Farewell to Carmelo La Bionda, who with his brother Michelangelo La Bionda formed the musical duo ‘La Bionda’, also known by the artistic name DD Sound: they are considered the inventors of Italian disco musicinterpreters of the world success ‘One For You, One For Me’ in 1977, the same year in which they exploded with the phenomenon ‘1, 2, 3, 4 … Gimme Some More’, a captivating song with a very original harmonica riff by mouth.
Carmelo died in his home in San Donato Milanese at the age of 73, after fighting cancer for over a year. The funeral will be held on Tuesday 8 November, at 2.30 pm, in the parish of Santa Barbara in San Donato Milanese.
“Carmelo left us today to join the great concert in heaven.
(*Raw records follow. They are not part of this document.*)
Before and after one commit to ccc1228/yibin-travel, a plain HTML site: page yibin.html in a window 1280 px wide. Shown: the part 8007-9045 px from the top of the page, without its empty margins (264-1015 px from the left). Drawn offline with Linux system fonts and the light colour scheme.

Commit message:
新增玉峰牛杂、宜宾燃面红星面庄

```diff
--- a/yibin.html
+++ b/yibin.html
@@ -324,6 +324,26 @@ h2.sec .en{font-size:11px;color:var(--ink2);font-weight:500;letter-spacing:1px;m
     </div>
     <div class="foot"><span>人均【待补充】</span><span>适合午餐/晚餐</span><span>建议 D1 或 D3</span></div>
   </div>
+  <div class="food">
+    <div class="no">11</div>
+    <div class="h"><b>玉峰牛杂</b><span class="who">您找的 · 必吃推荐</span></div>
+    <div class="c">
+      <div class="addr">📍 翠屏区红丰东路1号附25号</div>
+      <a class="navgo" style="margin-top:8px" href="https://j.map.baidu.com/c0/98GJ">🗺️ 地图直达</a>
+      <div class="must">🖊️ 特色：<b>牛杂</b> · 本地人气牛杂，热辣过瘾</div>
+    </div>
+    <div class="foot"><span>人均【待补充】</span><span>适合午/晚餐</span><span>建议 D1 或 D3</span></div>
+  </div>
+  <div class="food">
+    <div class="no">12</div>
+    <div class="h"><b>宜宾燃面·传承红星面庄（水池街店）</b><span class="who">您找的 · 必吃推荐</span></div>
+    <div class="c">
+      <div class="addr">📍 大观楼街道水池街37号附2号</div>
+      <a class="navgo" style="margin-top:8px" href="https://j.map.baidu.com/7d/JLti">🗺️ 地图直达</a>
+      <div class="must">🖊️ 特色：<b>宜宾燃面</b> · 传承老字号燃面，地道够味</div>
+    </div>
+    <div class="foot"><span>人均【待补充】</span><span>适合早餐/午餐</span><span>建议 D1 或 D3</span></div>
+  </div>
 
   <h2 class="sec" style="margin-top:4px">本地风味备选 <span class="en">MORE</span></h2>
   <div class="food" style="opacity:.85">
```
We love you Carmelo, forever”, reads his Facebook page, with the pain of his son Francesco Paolo and his family. Among the first on social networks to express condolences was Johnson Righeira of the Righeira brothers, of which the La Bionda brothers were the producers: “A terrible news. A column in my life that collapses. Carmelo La Bionda has just passed away. , and nothing will be the same again. I don’t know where my life would have taken me without meeting him and Michelangelo. Hi Carme, thank you for everything. Have a good trip “.
The Sicilian brothers, born in Ramacca (Catania) but Milanese by adoption since 1954, Carmelo (February 2, 1949) and Michelangelo (August 25, 1952), were the first to be successful in the field of Italian dance production, with their two acronyms: La Bionda (project that embraced different styles) and DD Sound (which was born as a “disco” theme). The La Bionda brothers started their activity in a theater-laboratory. They made their debut at the Festival of Avant-gardes and New Trends in 1972, then worked as ‘shift workers’ in the recording room, collaborating with Mia Martini, the Ricchi e Poveri and Bruno Lauzi.
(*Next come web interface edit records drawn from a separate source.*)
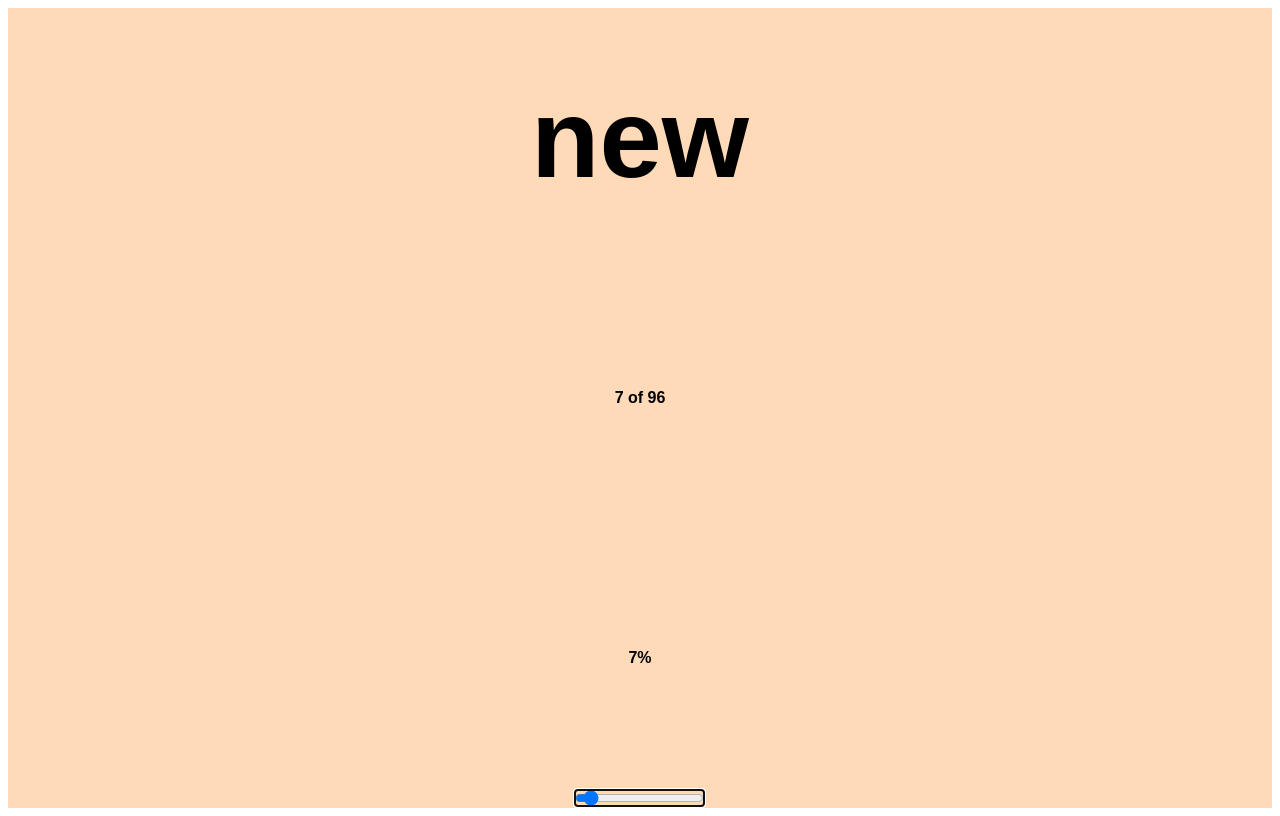
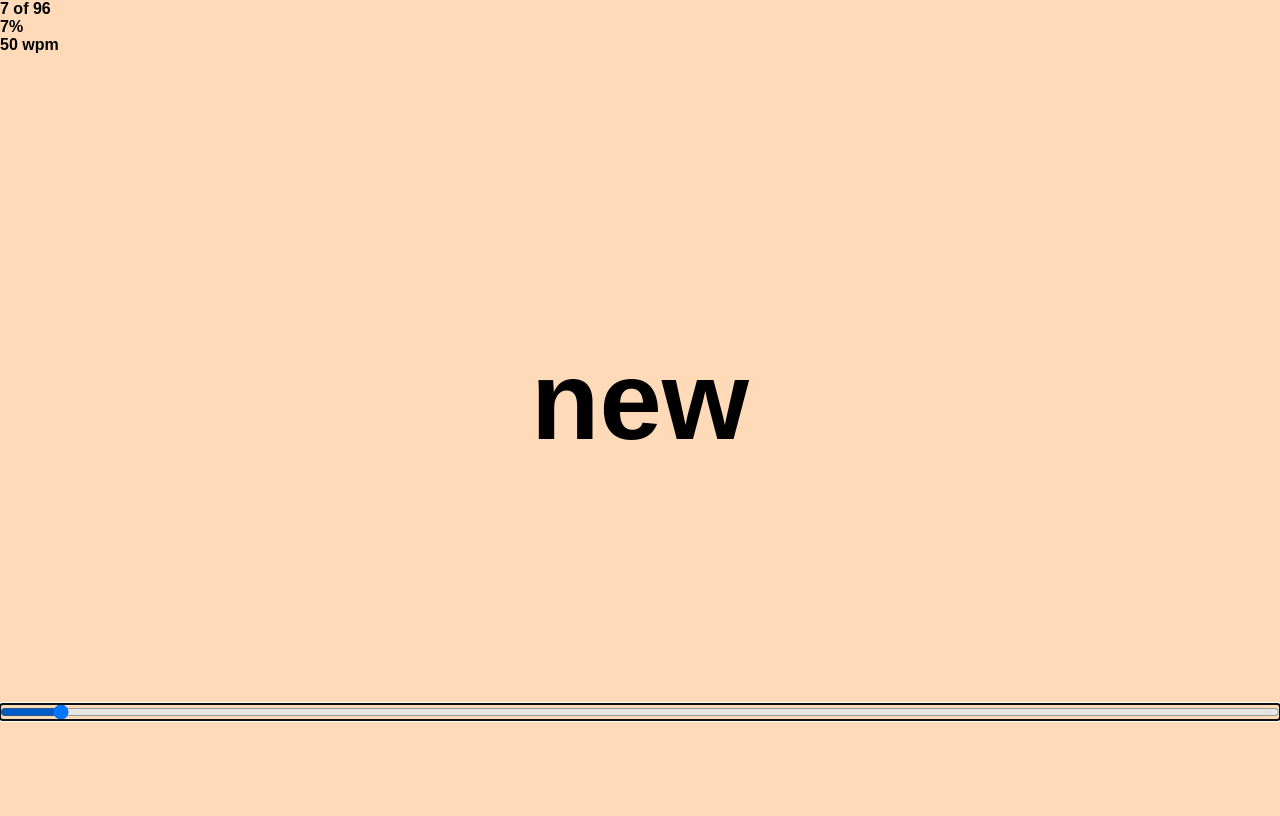
Before and after one commit to skypotatoes/fastreader, a React (Create React App) app: page / in a window 1280 px wide. Built offline with nearby package versions, Linux system fonts and the light colour scheme.

Commit message:
css and pause

```diff
--- a/public/index.html
+++ b/public/index.html
@@ -5,17 +5,7 @@
     <title>FastReader</title>
   </head>
   <body>
-    <noscript>You need to enable JavaScript to run this app.</noscript>
-    <div id="root"></div>
-    <!--
-      This HTML file is a template.
-      If you open it directly in the browser, you will see an empty page.
 
-      You can add webfonts, meta tags, or analytics to this file.
-      The build step will place the bundled scripts into the <body> tag.
-
-      To begin the development, run `npm start` or `yarn start`.
-      To create a production bundle, use `npm run build` or `yarn build`.
-    -->
+    <div id="root"><noscript>You need to enable JavaScript to run this app.</noscript></div>
   </body>
 </html>
--- a/src/App.css
+++ b/src/App.css
@@ -1,25 +1,45 @@
-div {
+body{
+  margin:0;
+  padding:0;
+  background-color: peachpuff;
+position:relative;
+  height: 100vh;
+  width: 100vw;
   font-family: Arial Rounded MT Bold, Arial, sans-serif;
 font-weight: bold;
-  display: flex;
-  flex-direction: column;
-  align-items: center;
-  justify-content: center;
-  height: 100vh;
-  background-color: peachpuff;
-
 }
 
-div.bam {
 
+root{
+  height:100vh;
+}
+
+label {
+  position:absolute;
+  height: 100vh;
+  width: 100vw;
+}
+
+.slider {
+  padding:0;
+  margin:0;
+position: absolute;
+width: 100%;
+bottom:10%;
+}
+
+.bam {
+ width:100%;
+ text-align: center;
+ position: absolute;               /* 2 */
+ top: 50%;                         /* 3 */
+
+ transform: translate(0, -50%);
   font-size: 112px;
+
 }
 
 div.stats {
 
     font-size: 40px;
 }
-
-div.slider {
-  width:50%;
-}
--- a/src/Progress.js
+++ b/src/Progress.js
@@ -2,10 +2,23 @@
 
 function Progress(props){
 //display current word out of total words
-const {wordIndex, words} =props
+const {wordIndex, words,speed,pause} =props
+console.log(pause)
+let pauseIndicator=""
+if(pause){
+    pauseIndicator="Paused"
+}
+
+if(!pause){
+    pauseIndicator=""
+}
+
 return (<>
     <div className="tokenTracker">{wordIndex+1} of {words.length+1}</div>
     <div className="percentageComplete">{Math.trunc(100*((wordIndex+1)/(words.length+1)))}%</div>
+    <div className="speed">{speed} wpm</div>
+    <div className="pause"> {pauseIndicator} </div>
+
     </>);
 }
 
--- a/src/SpeedSlider.js
+++ b/src/SpeedSlider.js
@@ -32,7 +32,7 @@
   return (
     <div>
       <Typewriter text={textFile} speed={speed} pause={pause} />
-      <input id='slider' className="slider" type="range" min="0" max="800" value={speed} step="50" autoFocus="on" onChange={handleChange} onKeyDown={handleKeyPress} />
+      <input id='slider' className="slider" type="range" marks="true" min="0" max="1200" value={speed} step="50"  autoFocus="on" onChange={handleChange} onKeyDown={handleKeyPress} />
     </div>
   );
 }
--- a/src/Typewriter.js
+++ b/src/Typewriter.js
@@ -59,7 +59,7 @@
 
 
   //return the displayed text in a div element
-  return <><div className="bam">{displayedText}</div> <Progress wordIndex={wordIndex} words={words} /> </>;
+  return <><div className="bam">{displayedText}</div> <Progress wordIndex={wordIndex} words={words} speed={speed} pause={pause}/> </>;
 }
 
 export default Typewriter;
```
Their first album, “F.lli La Bionda Srl”, released in 1973 and self-produced by themselves, had lyrics written by Bruno Lauzi and was mainly acoustic with “progressive” and other lighter parts. They later moved to London and in the Apple studios they recorded “Every time you go away” (1974). Later they moved to Munich, the capital of dance and were among the first to offer disco music throughout Europe. Gradually they wrote “disco” tracks contaminating them with different elements such as rhythm & blues and Latin music. In 1977 DD Sound “was born” that already with their first song – “Disco bass” – entirely instrumental depopulated in the disco (the song was also chosen as the theme song of the “Domenica Sportiva”). With the almost contemporary “126.96.36.199 Gimme some more”, with a light-hearted rhythm, they obtained an even more extraordinary success. Their music also met the favor of international audiences (over 10 million records sold) and in the two-year period 1978-1979 DD Sound collected several hits (“she She’s not a Disco Lady”, “Cafè”, “Hootchie Cootchie”). They also recorded “Cafè”, which was able to transport Brazilian rhythms, percussion and choirs into the “disco”, creating a mixture of refinement and fun in a captivating whirlwind of sounds.
Simultaneously with the explosion of DDSound, La Bionda released a good number of hits under their name (“One for you one for me”, “Bandido” and “Rocky woman” from 1981) and released 4 LPs: “La Blonde “(1978),” Bandido “(1979),” High energy “(1979),” I wanna be your lover “(1980). From 1982 the two brothers preferred to concentrate on the production and management of their Milanese recording studio. As producers they have signed the greatest hits of the Righeira brothers also creating several famous jingles (for example “Sorrisi is magic”). They have also composed soundtracks (including some for the Bud Spencer and Terence Hill films) using various aliases.